If the issue were simply to separate the mother from the fetus, measures would be taken to ensure the survival of that baby until it can find a loving and adoptive home. Carrying to term remains the safest option for the short- and long-term health and well-being of both mother and child.
Survival of extremely premature infants has rapidly progressed to the point where survival is possible at 22 weeks gestation. If necessary, extremely preterm infants can in fact be separated from their mothers and survive if a medical issue requires delivery.
This underscores the fact that these infants are fully formed, individual human beings and, for us, second patients.
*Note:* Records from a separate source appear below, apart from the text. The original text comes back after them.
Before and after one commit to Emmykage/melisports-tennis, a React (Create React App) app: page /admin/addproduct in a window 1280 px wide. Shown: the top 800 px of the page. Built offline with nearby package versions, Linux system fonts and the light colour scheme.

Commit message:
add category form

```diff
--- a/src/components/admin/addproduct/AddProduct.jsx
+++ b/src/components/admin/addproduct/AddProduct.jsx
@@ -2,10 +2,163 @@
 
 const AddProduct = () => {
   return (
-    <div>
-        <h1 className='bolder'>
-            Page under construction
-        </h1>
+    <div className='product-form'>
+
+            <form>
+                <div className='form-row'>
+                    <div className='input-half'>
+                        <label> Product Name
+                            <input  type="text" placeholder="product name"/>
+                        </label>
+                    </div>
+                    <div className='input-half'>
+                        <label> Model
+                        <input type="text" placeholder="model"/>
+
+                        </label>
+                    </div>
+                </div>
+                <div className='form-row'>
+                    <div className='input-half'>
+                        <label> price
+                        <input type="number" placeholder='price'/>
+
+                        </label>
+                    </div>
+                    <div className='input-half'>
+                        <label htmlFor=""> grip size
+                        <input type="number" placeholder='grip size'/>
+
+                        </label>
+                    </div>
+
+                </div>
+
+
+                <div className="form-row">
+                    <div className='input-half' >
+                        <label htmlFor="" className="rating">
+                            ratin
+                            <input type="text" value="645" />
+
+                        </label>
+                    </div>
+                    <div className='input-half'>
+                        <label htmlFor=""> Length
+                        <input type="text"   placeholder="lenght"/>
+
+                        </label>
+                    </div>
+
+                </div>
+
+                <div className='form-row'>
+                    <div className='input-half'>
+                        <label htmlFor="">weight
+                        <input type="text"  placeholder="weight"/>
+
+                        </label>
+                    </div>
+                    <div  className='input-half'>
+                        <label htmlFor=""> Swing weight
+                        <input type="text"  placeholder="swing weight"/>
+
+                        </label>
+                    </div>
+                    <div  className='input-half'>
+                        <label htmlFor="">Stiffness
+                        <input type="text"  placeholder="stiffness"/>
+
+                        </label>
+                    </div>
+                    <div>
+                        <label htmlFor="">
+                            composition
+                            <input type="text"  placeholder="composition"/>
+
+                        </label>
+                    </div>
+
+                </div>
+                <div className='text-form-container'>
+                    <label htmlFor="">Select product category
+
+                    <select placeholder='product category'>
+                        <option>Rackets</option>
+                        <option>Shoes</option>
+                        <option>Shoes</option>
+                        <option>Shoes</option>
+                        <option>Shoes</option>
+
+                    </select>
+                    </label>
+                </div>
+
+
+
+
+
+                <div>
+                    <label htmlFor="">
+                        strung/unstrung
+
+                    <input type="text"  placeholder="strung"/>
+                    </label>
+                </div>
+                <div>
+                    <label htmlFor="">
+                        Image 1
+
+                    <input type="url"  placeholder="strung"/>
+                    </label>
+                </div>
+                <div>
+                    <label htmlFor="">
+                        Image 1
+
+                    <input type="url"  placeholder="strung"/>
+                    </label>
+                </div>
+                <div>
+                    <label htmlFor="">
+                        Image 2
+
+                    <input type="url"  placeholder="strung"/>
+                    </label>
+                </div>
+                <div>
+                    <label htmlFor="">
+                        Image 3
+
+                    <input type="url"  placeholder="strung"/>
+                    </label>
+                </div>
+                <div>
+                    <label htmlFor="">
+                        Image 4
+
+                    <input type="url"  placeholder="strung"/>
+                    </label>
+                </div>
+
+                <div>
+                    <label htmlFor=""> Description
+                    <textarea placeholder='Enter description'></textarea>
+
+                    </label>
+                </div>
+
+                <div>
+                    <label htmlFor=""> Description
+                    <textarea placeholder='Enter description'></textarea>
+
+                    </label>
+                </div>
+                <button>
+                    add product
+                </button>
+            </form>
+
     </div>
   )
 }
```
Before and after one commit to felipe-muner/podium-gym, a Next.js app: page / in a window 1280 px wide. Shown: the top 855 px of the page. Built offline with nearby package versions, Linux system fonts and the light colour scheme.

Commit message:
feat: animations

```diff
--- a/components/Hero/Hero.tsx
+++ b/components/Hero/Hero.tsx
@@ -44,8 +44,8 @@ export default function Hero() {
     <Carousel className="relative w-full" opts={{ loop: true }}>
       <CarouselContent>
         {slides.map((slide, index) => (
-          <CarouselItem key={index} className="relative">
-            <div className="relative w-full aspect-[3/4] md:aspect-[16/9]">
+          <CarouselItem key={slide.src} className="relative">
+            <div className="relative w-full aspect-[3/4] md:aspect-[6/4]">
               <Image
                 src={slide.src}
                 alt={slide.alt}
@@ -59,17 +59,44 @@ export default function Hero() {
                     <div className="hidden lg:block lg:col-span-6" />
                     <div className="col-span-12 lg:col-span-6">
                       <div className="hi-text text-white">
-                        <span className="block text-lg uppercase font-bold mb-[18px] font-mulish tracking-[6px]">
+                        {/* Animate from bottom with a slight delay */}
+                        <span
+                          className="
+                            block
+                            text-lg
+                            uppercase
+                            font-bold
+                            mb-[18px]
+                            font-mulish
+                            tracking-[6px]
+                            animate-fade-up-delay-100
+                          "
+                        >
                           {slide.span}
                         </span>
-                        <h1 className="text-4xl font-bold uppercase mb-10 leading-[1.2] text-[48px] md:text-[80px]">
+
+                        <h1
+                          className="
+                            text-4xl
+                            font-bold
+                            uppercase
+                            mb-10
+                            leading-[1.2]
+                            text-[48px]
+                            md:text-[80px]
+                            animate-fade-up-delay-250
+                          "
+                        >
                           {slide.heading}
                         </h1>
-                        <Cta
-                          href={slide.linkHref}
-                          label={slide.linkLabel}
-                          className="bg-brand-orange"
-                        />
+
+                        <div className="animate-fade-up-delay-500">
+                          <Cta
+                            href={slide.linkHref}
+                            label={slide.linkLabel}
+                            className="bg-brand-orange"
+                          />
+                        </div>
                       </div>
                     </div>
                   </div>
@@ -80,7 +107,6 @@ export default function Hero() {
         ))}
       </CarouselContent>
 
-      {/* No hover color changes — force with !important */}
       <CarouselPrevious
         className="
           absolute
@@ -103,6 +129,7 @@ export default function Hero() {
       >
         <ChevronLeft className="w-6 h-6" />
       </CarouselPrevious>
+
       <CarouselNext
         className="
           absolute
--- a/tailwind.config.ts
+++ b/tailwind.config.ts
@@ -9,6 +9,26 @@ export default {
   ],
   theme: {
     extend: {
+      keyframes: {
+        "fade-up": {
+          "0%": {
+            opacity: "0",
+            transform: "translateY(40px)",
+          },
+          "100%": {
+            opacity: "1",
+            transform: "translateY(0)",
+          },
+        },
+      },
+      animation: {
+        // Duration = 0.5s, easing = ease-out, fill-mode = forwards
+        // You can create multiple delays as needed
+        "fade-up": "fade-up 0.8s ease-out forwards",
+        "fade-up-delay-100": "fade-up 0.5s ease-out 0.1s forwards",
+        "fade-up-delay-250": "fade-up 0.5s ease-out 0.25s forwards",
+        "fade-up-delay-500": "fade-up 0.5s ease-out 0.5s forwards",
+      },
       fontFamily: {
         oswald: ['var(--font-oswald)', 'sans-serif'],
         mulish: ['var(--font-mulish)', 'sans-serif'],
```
On the other hand, Alabama, Georgia, Missouri and other states have provided a clear counterpoint. In those states, the unborn child is protected from conception or when the child’s heart starts beating around six weeks gestation.
As obstetricians and gynecologists we usually take the Hippocratic oath at the beginning of our careers, intending to save and improve the lives of patients.
The classic version of this oath reads in part: “I will neither give a deadly drug to anybody if asked for it, nor will I make a suggestion to this effect. Similarly, I will not give to a woman an abortive remedy.”
For this reason, 86% of our fellow OB-GYN physicians elect not to perform abortions.
We know we have a responsibility to care for both the pregnant woman and her unborn child. We know, scientifically and medically, there are two human patients involved, regardless of whether the child is wanted.
The path before us, informed by our training, experience and ethical guidelines, is clear. Protect both.
The American Association of Pro-Life Obstetricians and Gynecologists, or AAPLOG, believes that abortion is not a safe or medically necessary option for virtually all of the women who undergo the traumatic procedure each year. If the goal as stated by abortion-rights proponents is nothing more than the well-being of the woman, there is a support infrastructure of thousands of pro-life pregnancy centers and adoption agencies that offer better and lower-risk options for her own health as well as multiple forms of support for when the baby is unwanted by one or both of her parents.
This year has provided society with a rare opportunity to make right an ongoing wrong in medical ethics — the elective killing of a human being.
As members of a free and democratic society, we rely on our elected officials and government leaders to protect the interests and rights of citizens of all ages and abilities when they make legislative and policy decisions. The right to live and breathe is the first and most sacred of those rights.
Donna Harrison, M.D., is executive director of the American Association of Pro-Life Obstetricians and Gynecologists, which has more than 4,000 members.